**Directions**
In the material below, the lines containing the word "from" are required; copy each of them.

[Exercise material — start]

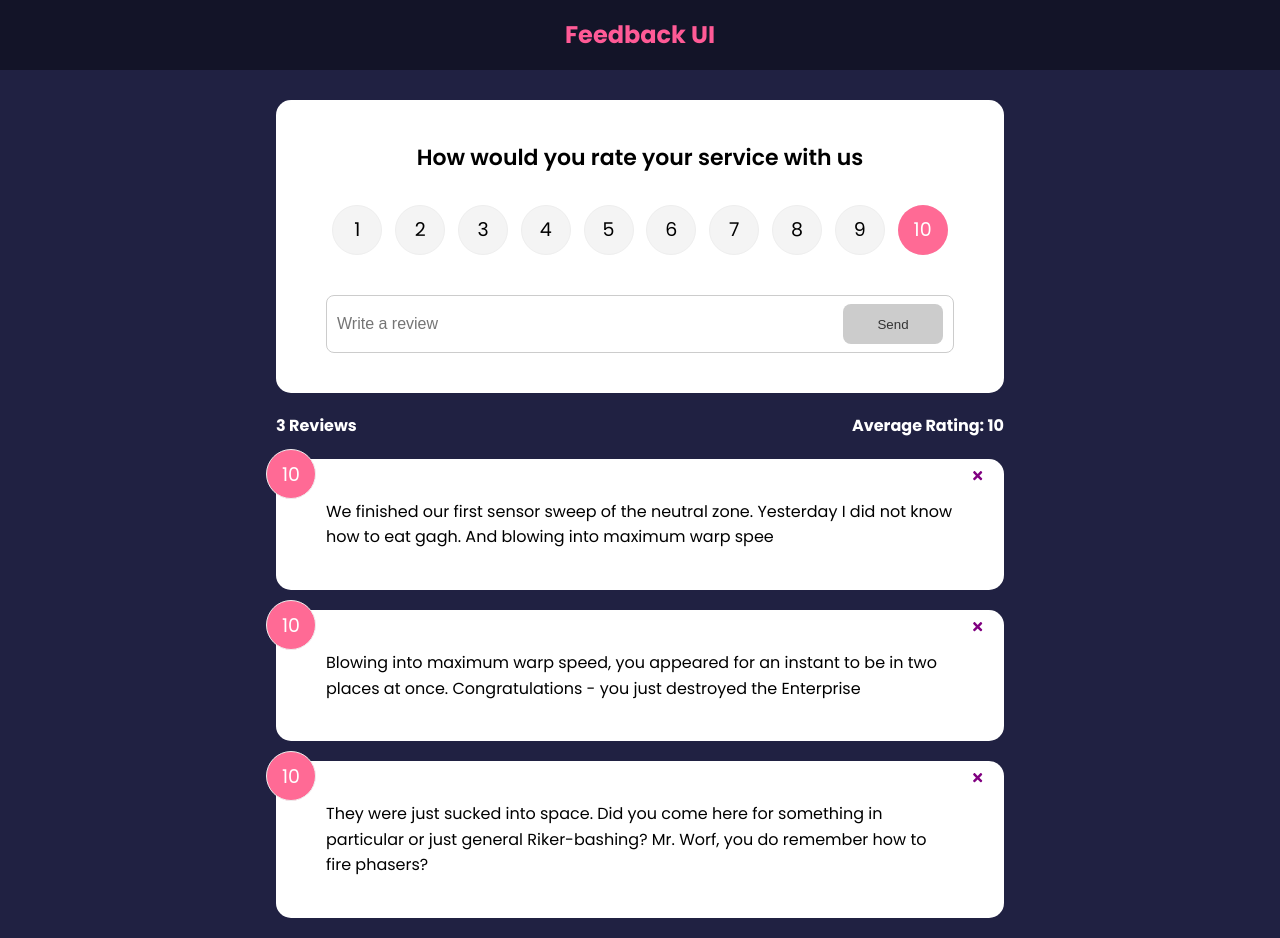
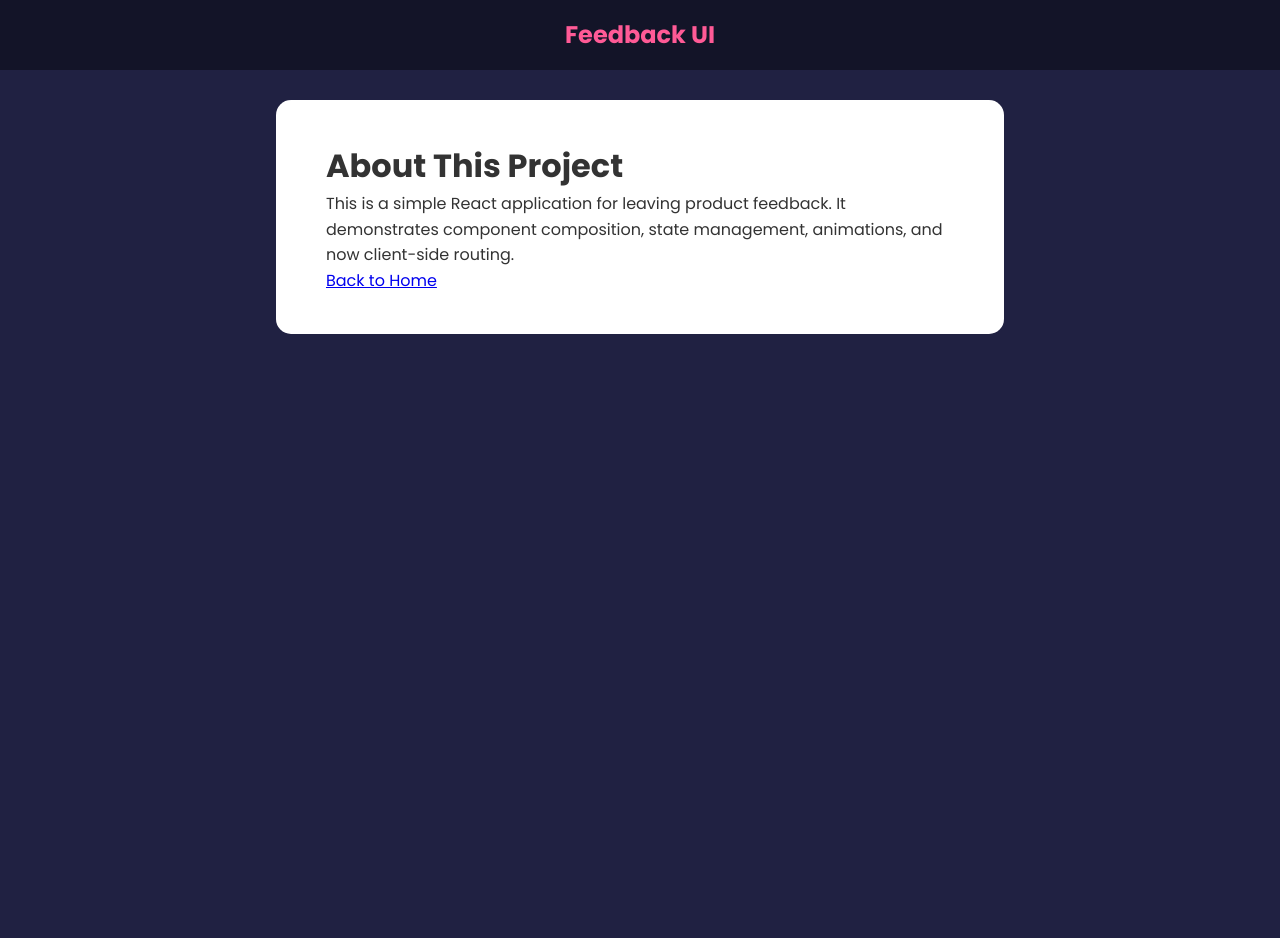
Before and after one commit to andonette-mbf/Feedback-App, a React (Create React App) app: page /about in a window 1280 px wide. After the commit the page ends 800 px from the top, so only its background shows below. Built offline with nearby package versions, Linux system fonts and the light colour scheme.

Commit message:
Add React Router and About page
Integrated react-router-dom for client-side routing. Updated App.js to use Router, Routes, and Route components, and added a new AboutPage component accessible at '/about'.

```diff
--- a/package.json
+++ b/package.json
@@ -11,6 +11,7 @@
     "react": "18.2.0",
     "react-dom": "18.2.0",
     "react-icons": "^5.5.0",
+    "react-router-dom": "^6.30.2",
     "react-scripts": "5.0.1",
     "uuid": "^13.0.0",
     "web-vitals": "^2.1.4"
--- a/src/App.js
+++ b/src/App.js
@@ -1,10 +1,12 @@
 import { useState } from 'react';
+import { BrowserRouter as Router, Routes, Route } from 'react-router-dom';
 import { v4 as uuidv4 } from 'uuid';
 import Header from './components/Header';
 import FeedbackData from './data/FeedbackData';
 import FeedbackList from './components/FeedbackList';
 import FeedbackStats from './components/FeedbackStats';
 import FeedbackForm from './components/FeedbackForm';
+import AboutPage from './pages/AboutPage';
 function App() {
 	const [feedback, setFeedback] = useState(FeedbackData);
 
@@ -19,14 +21,24 @@ function App() {
 		}
 	};
 	return (
-		<>
+		<Router>
 			<Header />
 			<div className='container'>
-				<FeedbackForm handleAdd={addFeedback} />
-				<FeedbackStats feedback={feedback} />
-				<FeedbackList feedback={feedback} handleDelete={deleteFeedback} />
+				<Routes>
+					<Route
+						path='/'
+						element={
+							<>
+								<FeedbackForm handleAdd={addFeedback} />
+								<FeedbackStats feedback={feedback} />
+								<FeedbackList feedback={feedback} handleDelete={deleteFeedback} />
+							</>
+						}
+					/>
+					<Route path='/about' element={<AboutPage />} />
+				</Routes>
 			</div>
-		</>
+		</Router>
 	);
 }
 export default App;
--- /dev/null
+++ b/src/pages/AboutPage.jsx
@@ -0,0 +1,18 @@
+import { Link } from 'react-router-dom';
+
+const AboutPage = () => {
+	return (
+		<div className='card'>
+			<h1>About This Project</h1>
+			<p>
+				This is a simple React application for leaving product feedback. It demonstrates component composition,
+				state management, animations, and now client-side routing.
+			</p>
+			<p>
+				<Link to='/'>Back to Home</Link>
+			</p>
+		</div>
+	);
+};
+
+export default AboutPage;
```
Also changed, not shown: 1 other file (tests, documents, lock files or other folders).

[Exercise material — finish]

**Exercise solution**
Before and after one commit to andonette-mbf/Feedback-App, a React (Create React App) app: page /about in a window 1280 px wide. After the commit the page ends 800 px from the top, so only its background shows below. Built offline with nearby package versions, Linux system fonts and the light colour scheme.
 import { useState } from 'react';
+import { BrowserRouter as Router, Routes, Route } from 'react-router-dom';
 import { v4 as uuidv4 } from 'uuid';
 import Header from './components/Header';
 import FeedbackData from './data/FeedbackData';
 import FeedbackList from './components/FeedbackList';
 import FeedbackStats from './components/FeedbackStats';
 import FeedbackForm from './components/FeedbackForm';
+import AboutPage from './pages/AboutPage';
+import { Link } from 'react-router-dom';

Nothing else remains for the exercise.